How Corning broke the rules in online video - and won

Geoffrey Precourt
Warc

When Corning, a company that makes glass, decided to experiment with marketing via online video, it seemed to break every rule:

  • Shorter is generally seen as better. But Corning's online-video debut came in at five-and-a-half minutes.
  • No one lets a corporate logo run on screen throughout the entire video. When Corning did exactly that (the logo sits in the upper right-hand corner throughout the video), the creative team at its agency was "horrified."
  • Platforms like YouTube are seen as a strictly consumer play. Corning is a business-to-business company, and its 630-second video focused on 'strong, durable glass'.
  • There were no celebrities in the Corning video.
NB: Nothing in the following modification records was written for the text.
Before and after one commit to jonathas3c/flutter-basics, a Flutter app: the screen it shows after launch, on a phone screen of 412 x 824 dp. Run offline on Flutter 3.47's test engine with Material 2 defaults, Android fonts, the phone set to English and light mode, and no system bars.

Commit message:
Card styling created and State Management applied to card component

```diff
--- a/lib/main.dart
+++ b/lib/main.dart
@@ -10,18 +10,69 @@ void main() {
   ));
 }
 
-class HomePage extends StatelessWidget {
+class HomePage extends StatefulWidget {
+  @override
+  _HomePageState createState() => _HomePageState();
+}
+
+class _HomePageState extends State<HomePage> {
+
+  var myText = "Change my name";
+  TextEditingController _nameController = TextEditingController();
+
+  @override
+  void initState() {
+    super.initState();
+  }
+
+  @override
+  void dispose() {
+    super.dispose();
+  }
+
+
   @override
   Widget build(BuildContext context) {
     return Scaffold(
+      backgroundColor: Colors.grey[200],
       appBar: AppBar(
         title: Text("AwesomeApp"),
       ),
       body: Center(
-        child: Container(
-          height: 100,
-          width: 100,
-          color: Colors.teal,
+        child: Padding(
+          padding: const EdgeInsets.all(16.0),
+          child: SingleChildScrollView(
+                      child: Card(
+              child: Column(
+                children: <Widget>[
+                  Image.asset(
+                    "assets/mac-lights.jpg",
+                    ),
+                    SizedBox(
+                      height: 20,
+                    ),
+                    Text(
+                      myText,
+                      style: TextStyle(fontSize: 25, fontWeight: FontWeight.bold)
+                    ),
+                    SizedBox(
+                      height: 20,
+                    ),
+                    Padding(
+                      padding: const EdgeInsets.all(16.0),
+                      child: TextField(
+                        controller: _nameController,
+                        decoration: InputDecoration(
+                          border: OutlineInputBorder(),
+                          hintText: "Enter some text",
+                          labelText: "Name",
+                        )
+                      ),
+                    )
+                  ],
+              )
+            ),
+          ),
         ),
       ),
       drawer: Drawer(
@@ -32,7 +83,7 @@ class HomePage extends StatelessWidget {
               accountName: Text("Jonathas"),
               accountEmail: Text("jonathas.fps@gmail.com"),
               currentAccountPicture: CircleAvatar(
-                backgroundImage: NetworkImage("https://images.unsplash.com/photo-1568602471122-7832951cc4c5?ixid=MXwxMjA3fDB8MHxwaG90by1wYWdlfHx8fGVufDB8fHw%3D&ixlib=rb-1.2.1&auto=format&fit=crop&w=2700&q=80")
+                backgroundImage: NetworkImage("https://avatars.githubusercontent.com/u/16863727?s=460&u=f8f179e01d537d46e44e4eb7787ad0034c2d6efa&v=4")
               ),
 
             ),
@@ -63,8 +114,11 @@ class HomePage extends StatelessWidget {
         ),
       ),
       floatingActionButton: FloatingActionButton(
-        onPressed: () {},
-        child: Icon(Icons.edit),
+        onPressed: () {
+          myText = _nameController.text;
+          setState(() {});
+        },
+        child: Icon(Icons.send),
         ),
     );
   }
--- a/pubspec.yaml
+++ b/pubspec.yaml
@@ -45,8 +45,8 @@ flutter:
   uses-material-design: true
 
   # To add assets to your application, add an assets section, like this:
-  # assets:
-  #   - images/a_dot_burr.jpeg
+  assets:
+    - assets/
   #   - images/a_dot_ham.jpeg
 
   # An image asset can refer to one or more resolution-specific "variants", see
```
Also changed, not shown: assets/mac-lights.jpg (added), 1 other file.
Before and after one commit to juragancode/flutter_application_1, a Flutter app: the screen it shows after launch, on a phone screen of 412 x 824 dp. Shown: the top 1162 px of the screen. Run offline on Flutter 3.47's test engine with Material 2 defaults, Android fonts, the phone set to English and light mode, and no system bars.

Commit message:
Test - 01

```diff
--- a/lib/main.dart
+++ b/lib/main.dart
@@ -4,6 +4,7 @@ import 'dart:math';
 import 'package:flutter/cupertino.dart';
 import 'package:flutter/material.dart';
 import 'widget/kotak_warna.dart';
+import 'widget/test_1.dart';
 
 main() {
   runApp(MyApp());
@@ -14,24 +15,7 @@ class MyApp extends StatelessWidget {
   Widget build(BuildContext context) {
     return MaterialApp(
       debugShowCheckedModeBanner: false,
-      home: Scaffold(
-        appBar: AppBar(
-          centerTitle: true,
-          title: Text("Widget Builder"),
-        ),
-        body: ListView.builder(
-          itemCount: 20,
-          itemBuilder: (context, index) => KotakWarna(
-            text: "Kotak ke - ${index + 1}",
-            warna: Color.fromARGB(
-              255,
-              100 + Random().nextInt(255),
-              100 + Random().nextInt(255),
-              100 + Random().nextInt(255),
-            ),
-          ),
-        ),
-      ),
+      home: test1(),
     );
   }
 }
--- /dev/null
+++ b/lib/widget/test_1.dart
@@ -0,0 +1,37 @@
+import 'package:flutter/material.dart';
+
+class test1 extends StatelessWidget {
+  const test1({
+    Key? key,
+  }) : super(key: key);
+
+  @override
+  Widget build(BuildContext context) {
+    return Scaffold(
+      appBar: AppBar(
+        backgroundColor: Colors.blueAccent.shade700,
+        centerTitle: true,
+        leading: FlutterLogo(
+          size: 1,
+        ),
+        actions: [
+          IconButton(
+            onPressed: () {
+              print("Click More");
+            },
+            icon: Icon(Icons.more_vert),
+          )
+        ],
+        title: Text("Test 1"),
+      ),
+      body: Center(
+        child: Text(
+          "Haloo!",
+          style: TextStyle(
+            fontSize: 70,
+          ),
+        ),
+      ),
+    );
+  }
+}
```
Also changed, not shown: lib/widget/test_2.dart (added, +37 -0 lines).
And it's almost axiomatic that star power is the driver of all viral programs.

Yet somehow, it worked.

The challenge